→ EXERCISE INSTRUCTIONS
Wherever a line in the data below holds "class", copy that line.

→ RECORDS SUPPLIED
----

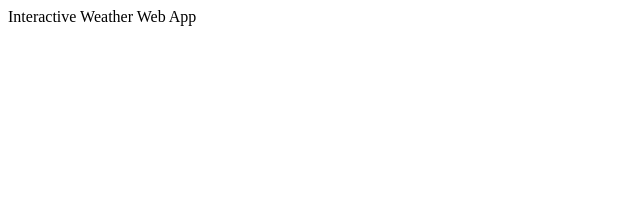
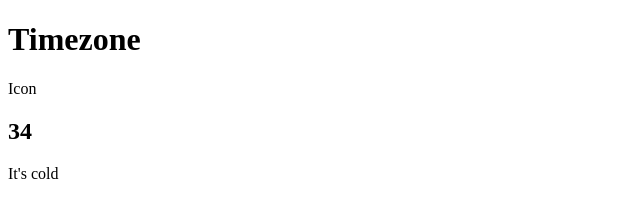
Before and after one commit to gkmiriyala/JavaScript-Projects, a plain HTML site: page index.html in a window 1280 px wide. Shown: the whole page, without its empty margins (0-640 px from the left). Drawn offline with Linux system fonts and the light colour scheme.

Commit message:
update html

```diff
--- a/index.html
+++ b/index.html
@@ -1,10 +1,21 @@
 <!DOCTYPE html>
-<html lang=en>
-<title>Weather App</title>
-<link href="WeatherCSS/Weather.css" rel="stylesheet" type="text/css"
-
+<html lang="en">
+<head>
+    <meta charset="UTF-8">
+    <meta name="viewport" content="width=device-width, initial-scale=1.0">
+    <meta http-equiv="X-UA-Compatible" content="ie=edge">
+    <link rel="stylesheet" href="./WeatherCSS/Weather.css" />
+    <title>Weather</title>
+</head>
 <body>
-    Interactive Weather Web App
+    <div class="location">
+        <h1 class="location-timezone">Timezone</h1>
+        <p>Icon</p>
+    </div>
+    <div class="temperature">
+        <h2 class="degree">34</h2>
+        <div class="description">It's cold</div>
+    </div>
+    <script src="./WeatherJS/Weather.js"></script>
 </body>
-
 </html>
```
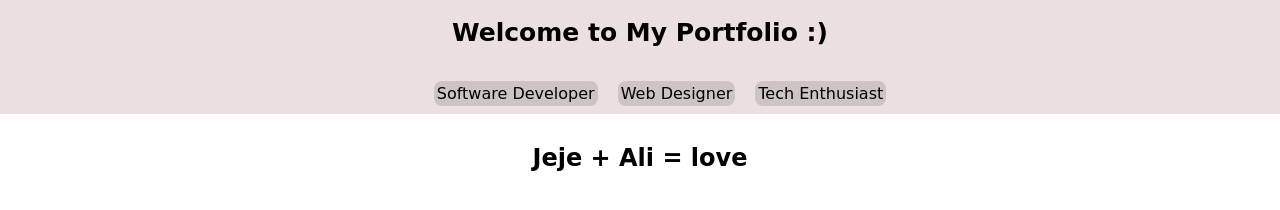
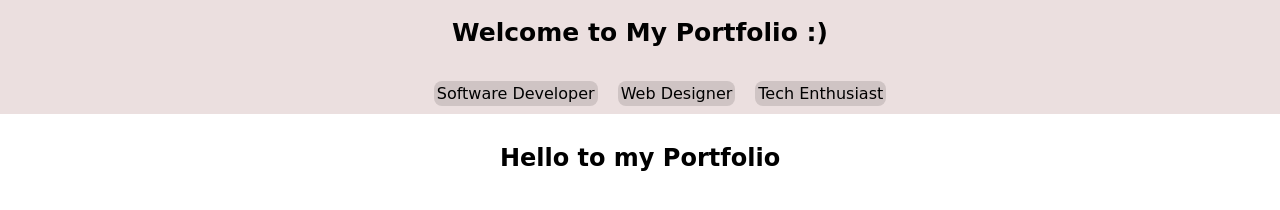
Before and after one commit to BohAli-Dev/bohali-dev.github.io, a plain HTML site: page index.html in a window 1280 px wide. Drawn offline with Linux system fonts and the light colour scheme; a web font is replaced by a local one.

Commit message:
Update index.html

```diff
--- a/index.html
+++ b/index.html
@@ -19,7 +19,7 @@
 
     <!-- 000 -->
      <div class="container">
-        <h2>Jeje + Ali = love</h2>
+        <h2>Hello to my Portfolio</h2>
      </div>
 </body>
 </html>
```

----

→ ANSWER TO THIS PROBLEM
+    <div class="location">
+        <h1 class="location-timezone">Timezone</h1>
+    <div class="temperature">
+        <h2 class="degree">34</h2>
+        <div class="description">It's cold</div>
      <div class="container">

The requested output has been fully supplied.